Exercise
Filter the listing below down to the lines containing the word "print".

Given data
━━━
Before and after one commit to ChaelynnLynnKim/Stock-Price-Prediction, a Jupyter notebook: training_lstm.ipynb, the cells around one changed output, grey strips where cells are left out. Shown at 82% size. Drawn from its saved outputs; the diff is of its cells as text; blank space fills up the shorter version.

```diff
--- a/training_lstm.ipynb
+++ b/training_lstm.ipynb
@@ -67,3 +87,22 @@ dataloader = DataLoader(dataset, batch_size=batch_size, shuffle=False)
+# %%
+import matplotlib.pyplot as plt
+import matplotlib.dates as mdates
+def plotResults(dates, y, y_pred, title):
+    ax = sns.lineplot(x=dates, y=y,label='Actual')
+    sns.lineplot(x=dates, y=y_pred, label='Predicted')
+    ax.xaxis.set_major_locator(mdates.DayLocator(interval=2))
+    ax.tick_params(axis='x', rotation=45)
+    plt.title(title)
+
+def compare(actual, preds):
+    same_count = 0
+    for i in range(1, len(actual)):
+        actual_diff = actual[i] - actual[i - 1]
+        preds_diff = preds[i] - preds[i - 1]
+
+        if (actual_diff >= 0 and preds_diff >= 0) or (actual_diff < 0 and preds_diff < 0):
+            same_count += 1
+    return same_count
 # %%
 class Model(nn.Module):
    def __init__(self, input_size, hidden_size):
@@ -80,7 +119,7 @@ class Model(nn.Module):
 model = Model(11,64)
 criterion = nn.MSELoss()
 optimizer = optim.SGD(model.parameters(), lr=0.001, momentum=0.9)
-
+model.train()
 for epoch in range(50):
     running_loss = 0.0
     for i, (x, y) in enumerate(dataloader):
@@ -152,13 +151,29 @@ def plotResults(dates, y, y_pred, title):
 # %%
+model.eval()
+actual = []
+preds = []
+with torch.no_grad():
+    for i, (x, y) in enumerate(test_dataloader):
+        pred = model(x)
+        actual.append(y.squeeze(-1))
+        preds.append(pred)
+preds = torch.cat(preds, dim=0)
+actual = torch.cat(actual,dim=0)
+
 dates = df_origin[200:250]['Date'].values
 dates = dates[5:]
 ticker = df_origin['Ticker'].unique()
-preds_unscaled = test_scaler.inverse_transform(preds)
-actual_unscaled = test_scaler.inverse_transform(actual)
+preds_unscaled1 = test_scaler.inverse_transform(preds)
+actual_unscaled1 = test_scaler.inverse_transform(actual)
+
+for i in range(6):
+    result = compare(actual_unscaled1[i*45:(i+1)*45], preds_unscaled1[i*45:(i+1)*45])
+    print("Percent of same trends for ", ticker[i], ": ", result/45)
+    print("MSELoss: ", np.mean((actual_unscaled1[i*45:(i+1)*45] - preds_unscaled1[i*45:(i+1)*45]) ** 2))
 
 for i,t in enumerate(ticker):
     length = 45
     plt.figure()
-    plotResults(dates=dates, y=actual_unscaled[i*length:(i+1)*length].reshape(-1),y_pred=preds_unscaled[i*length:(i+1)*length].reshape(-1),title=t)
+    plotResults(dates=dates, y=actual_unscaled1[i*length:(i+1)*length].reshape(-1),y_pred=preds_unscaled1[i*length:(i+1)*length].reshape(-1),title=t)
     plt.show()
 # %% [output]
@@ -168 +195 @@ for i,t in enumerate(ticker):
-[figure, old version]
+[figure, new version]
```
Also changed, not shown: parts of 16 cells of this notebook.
━━━
Output for this exercise
+    print("Percent of same trends for ", ticker[i], ": ", result/45)
+    print("MSELoss: ", np.mean((actual_unscaled1[i*45:(i+1)*45] - preds_unscaled1[i*45:(i+1)*45]) ** 2))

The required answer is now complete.